How to complete this task
Those lines of the data that hold the word "spacer" are to be copied out.

┌────────

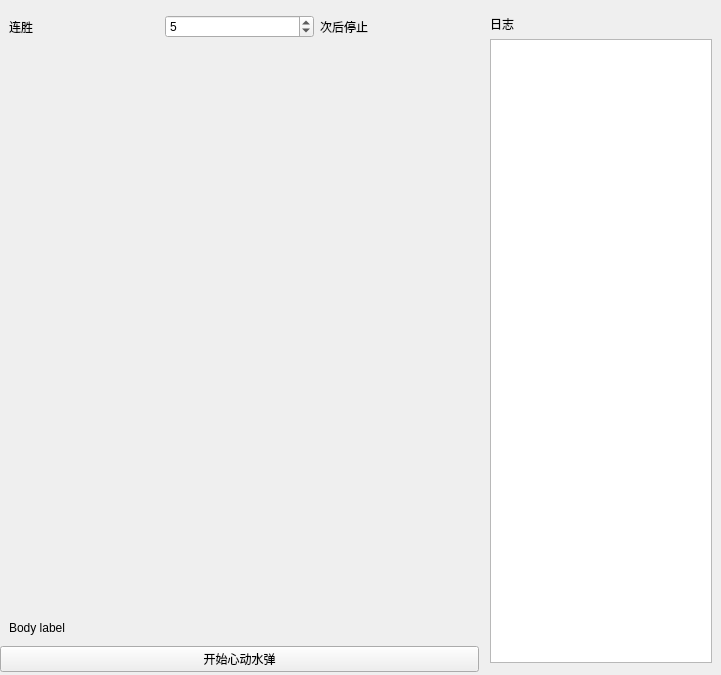
First picture: the form in app/ui/additional_features_interface.ui, repository LaoZhuJackson/SnowbreakAutoAssistant, before the edit.
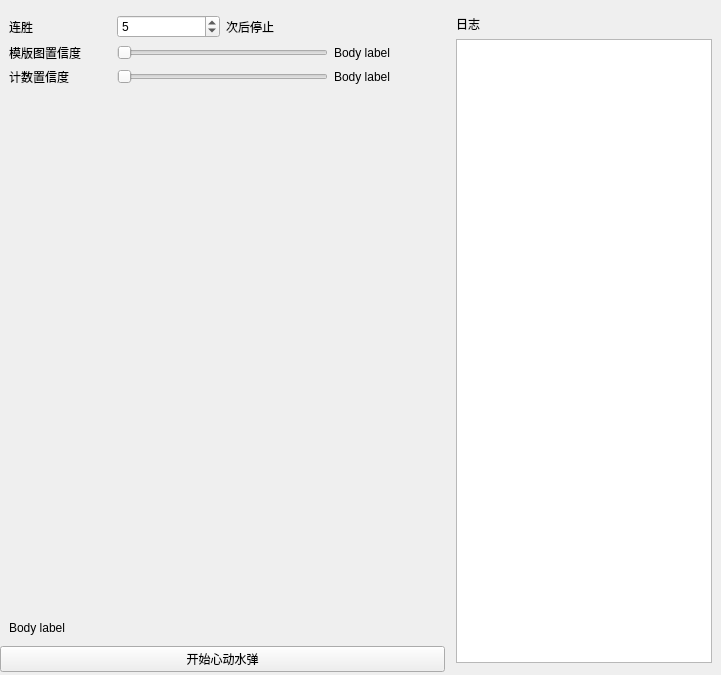
Second picture: the form after the edit. The open tabs and pages were chosen to show the change. Custom widgets are drawn as their Qt base class.

Commit message: 水弹添加置信度设置

Patch:
```diff
--- a/app/ui/additional_features_interface.ui
+++ b/app/ui/additional_features_interface.ui
@@ -613,7 +613,7 @@
       </layout>
      </widget>
         <widget class="QWidget" name="page_water_bomb">
-            <layout class="QGridLayout" name="gridLayout_13" columnstretch="2,1">
+            <layout class="QGridLayout" name="gridLayout_13" columnstretch="2,0">
                 <property name="leftMargin">
                     <number>0</number>
                 </property>
@@ -632,6 +632,50 @@
                 <item row="0" column="0">
                     <widget class="SimpleCardWidget" name="SimpleCardWidget_water_bomb">
                         <layout class="QGridLayout" name="gridLayout_12">
+                            <item row="3" column="0">
+                                <spacer name="verticalSpacer_4">
+                                    <property name="orientation">
+                                        <enum>Qt::Vertical</enum>
+                                    </property>
+                                    <property name="sizeHint" stdset="0">
+                                        <size>
+                                            <width>20</width>
+                                            <height>40</height>
+                                        </size>
+                                    </property>
+                                </spacer>
+                            </item>
+                            <item row="1" column="1" colspan="2">
+                                <widget class="Slider" name="Slider_template_threshold">
+                                    <property name="orientation">
+                                        <enum>Qt::Horizontal</enum>
+                                    </property>
+                                </widget>
+                            </item>
+                            <item row="4" column="0" colspan="3">
+                                <widget class="BodyLabel" name="BodyLabel_tip_water">
+                                    <property name="text">
+                                        <string>Body label</string>
+                                    </property>
+                                    <property name="textFormat">
+                                        <enum>Qt::MarkdownText</enum>
+                                    </property>
+                                </widget>
+                            </item>
+                            <item row="2" column="0">
+                                <widget class="BodyLabel" name="BodyLabel_29">
+                                    <property name="text">
+                                        <string>计数置信度</string>
+                                    </property>
+                                </widget>
+                            </item>
+                            <item row="2" column="1" colspan="2">
+                                <widget class="Slider" name="Slider_count_threshold">
+                                    <property name="orientation">
+                                        <enum>Qt::Horizontal</enum>
+                                    </property>
+                                </widget>
+                            </item>
                             <item row="0" column="1">
                                 <widget class="SpinBox" name="SpinBox_water_win_times">
                                     <property name="value">
@@ -639,16 +683,6 @@
                                     </property>
                                 </widget>
                             </item>
-                            <item row="1" column="0" colspan="2">
-                                <widget class="BodyLabel" name="BodyLabel_tip_action_2">
-                                    <property name="text">
-                                        <string/>
-                                    </property>
-                                    <property name="textFormat">
-                                        <enum>Qt::MarkdownText</enum>
-                                    </property>
-                                </widget>
-                            </item>
                             <item row="0" column="2">
                                 <widget class="BodyLabel" name="BodyLabel_26">
                                     <property name="text">
@@ -656,6 +690,13 @@
                                     </property>
                                 </widget>
                             </item>
+                            <item row="1" column="0">
+                                <widget class="BodyLabel" name="BodyLabel_28">
+                                    <property name="text">
+                                        <string>模版图置信度</string>
+                                    </property>
+                                </widget>
+                            </item>
                             <item row="0" column="0">
                                 <widget class="BodyLabel" name="BodyLabel_24">
                                     <property name="text">
@@ -663,27 +704,18 @@
                                     </property>
                                 </widget>
                             </item>
-                            <item row="2" column="0">
-                                <spacer name="verticalSpacer_4">
-                                    <property name="orientation">
-                                        <enum>Qt::Vertical</enum>
+                            <item row="1" column="3">
+                                <widget class="BodyLabel" name="BodyLabel_template_threshold">
+                                    <property name="text">
+                                        <string>Body label</string>
                                     </property>
-                                    <property name="sizeHint" stdset="0">
-                                        <size>
-                                            <width>20</width>
-                                            <height>40</height>
-                                        </size>
-                                    </property>
-                                </spacer>
+                                </widget>
                             </item>
-                            <item row="3" column="0" colspan="3">
-                                <widget class="BodyLabel" name="BodyLabel_tip_water">
+                            <item row="2" column="3">
+                                <widget class="BodyLabel" name="BodyLabel_count_threshold">
                                     <property name="text">
                                         <string>Body label</string>
                                     </property>
-                                    <property name="textFormat">
-                                        <enum>Qt::MarkdownText</enum>
-                                    </property>
                                 </widget>
                             </item>
                         </layout>
@@ -943,6 +975,11 @@
   <customwidget>
    <class>PrimaryPushButton</class>
    <extends>PushButton</extends>
+      <header>qfluentwidgets</header>
+  </customwidget>
+     <customwidget>
+         <class>Slider</class>
+         <extends>QSlider</extends>
    <header>qfluentwidgets</header>
   </customwidget>
   <customwidget>
```
Left out of the diff: 2 changed lines with no effect on the pictures. The commit also changes 8 other files.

└────────

Result
+                                <spacer name="verticalSpacer_4">
+                                </spacer>
-                                <spacer name="verticalSpacer_4">
-                                </spacer>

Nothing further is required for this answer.